** DATASET RECORDS follows **

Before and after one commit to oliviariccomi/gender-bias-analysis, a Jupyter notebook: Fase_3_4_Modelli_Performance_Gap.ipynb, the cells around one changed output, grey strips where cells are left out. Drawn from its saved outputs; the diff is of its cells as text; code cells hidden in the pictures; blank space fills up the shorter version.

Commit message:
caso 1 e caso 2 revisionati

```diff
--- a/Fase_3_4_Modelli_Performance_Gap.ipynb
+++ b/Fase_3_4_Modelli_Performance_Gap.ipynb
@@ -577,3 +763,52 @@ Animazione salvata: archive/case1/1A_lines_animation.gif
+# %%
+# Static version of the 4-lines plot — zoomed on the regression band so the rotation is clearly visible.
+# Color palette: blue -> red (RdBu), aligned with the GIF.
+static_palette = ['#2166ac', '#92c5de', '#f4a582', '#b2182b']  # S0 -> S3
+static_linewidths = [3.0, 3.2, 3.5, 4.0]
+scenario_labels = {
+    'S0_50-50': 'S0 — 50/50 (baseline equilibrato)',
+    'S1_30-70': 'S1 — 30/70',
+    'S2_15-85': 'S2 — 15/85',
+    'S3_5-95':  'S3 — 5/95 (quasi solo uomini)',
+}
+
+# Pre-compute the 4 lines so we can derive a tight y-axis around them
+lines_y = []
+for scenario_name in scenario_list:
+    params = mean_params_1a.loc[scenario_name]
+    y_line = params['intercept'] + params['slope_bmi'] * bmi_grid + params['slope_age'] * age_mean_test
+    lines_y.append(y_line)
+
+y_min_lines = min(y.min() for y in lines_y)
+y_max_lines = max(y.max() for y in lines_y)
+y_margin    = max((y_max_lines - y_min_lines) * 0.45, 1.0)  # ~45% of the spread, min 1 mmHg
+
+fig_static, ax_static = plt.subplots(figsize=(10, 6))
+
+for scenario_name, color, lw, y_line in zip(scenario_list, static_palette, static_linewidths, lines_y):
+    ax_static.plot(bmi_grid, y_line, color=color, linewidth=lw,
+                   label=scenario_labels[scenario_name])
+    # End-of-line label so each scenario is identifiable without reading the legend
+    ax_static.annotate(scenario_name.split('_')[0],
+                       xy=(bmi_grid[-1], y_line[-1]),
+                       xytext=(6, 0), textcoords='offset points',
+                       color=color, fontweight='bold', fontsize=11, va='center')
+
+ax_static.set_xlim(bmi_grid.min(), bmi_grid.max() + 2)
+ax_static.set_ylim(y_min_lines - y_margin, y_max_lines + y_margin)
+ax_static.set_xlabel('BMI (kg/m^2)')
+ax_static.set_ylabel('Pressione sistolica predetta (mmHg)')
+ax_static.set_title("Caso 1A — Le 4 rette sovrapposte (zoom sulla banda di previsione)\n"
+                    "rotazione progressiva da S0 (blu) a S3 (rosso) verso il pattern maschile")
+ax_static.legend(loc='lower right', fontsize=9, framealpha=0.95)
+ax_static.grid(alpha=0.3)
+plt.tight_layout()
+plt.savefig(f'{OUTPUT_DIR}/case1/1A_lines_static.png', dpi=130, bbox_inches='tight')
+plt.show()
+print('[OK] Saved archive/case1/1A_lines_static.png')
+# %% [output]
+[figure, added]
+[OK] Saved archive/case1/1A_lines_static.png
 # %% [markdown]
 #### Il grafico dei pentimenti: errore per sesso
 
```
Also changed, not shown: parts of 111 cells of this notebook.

** End of DATASET RECORDS **

» WHAT THE EXERCISE ASKS:
Write the entries again, exactly as they stand.

» EXERCISE ANSWER:
Before and after one commit to oliviariccomi/gender-bias-analysis, a Jupyter notebook: Fase_3_4_Modelli_Performance_Gap.ipynb, the cells around one changed output, grey strips where cells are left out. Drawn from its saved outputs; the diff is of its cells as text; code cells hidden in the pictures; blank space fills up the shorter version.

Commit message:
caso 1 e caso 2 revisionati

```diff
--- a/Fase_3_4_Modelli_Performance_Gap.ipynb
+++ b/Fase_3_4_Modelli_Performance_Gap.ipynb
@@ -577,3 +763,52 @@ Animazione salvata: archive/case1/1A_lines_animation.gif
+# %%
+# Static version of the 4-lines plot — zoomed on the regression band so the rotation is clearly visible.
+# Color palette: blue -> red (RdBu), aligned with the GIF.
+static_palette = ['#2166ac', '#92c5de', '#f4a582', '#b2182b']  # S0 -> S3
+static_linewidths = [3.0, 3.2, 3.5, 4.0]
+scenario_labels = {
+    'S0_50-50': 'S0 — 50/50 (baseline equilibrato)',
+    'S1_30-70': 'S1 — 30/70',
+    'S2_15-85': 'S2 — 15/85',
+    'S3_5-95':  'S3 — 5/95 (quasi solo uomini)',
+}
+
+# Pre-compute the 4 lines so we can derive a tight y-axis around them
+lines_y = []
+for scenario_name in scenario_list:
+    params = mean_params_1a.loc[scenario_name]
+    y_line = params['intercept'] + params['slope_bmi'] * bmi_grid + params['slope_age'] * age_mean_test
+    lines_y.append(y_line)
+
+y_min_lines = min(y.min() for y in lines_y)
+y_max_lines = max(y.max() for y in lines_y)
+y_margin    = max((y_max_lines - y_min_lines) * 0.45, 1.0)  # ~45% of the spread, min 1 mmHg
+
+fig_static, ax_static = plt.subplots(figsize=(10, 6))
+
+for scenario_name, color, lw, y_line in zip(scenario_list, static_palette, static_linewidths, lines_y):
+    ax_static.plot(bmi_grid, y_line, color=color, linewidth=lw,
+                   label=scenario_labels[scenario_name])
+    # End-of-line label so each scenario is identifiable without reading the legend
+    ax_static.annotate(scenario_name.split('_')[0],
+                       xy=(bmi_grid[-1], y_line[-1]),
+                       xytext=(6, 0), textcoords='offset points',
+                       color=color, fontweight='bold', fontsize=11, va='center')
+
+ax_static.set_xlim(bmi_grid.min(), bmi_grid.max() + 2)
+ax_static.set_ylim(y_min_lines - y_margin, y_max_lines + y_margin)
+ax_static.set_xlabel('BMI (kg/m^2)')
+ax_static.set_ylabel('Pressione sistolica predetta (mmHg)')
+ax_static.set_title("Caso 1A — Le 4 rette sovrapposte (zoom sulla banda di previsione)\n"
+                    "rotazione progressiva da S0 (blu) a S3 (rosso) verso il pattern maschile")
+ax_static.legend(loc='lower right', fontsize=9, framealpha=0.95)
+ax_static.grid(alpha=0.3)
+plt.tight_layout()
+plt.savefig(f'{OUTPUT_DIR}/case1/1A_lines_static.png', dpi=130, bbox_inches='tight')
+plt.show()
+print('[OK] Saved archive/case1/1A_lines_static.png')
+# %% [output]
+[figure, added]
+[OK] Saved archive/case1/1A_lines_static.png
 # %% [markdown]
 #### Il grafico dei pentimenti: errore per sesso
 
```
Also changed, not shown: parts of 111 cells of this notebook.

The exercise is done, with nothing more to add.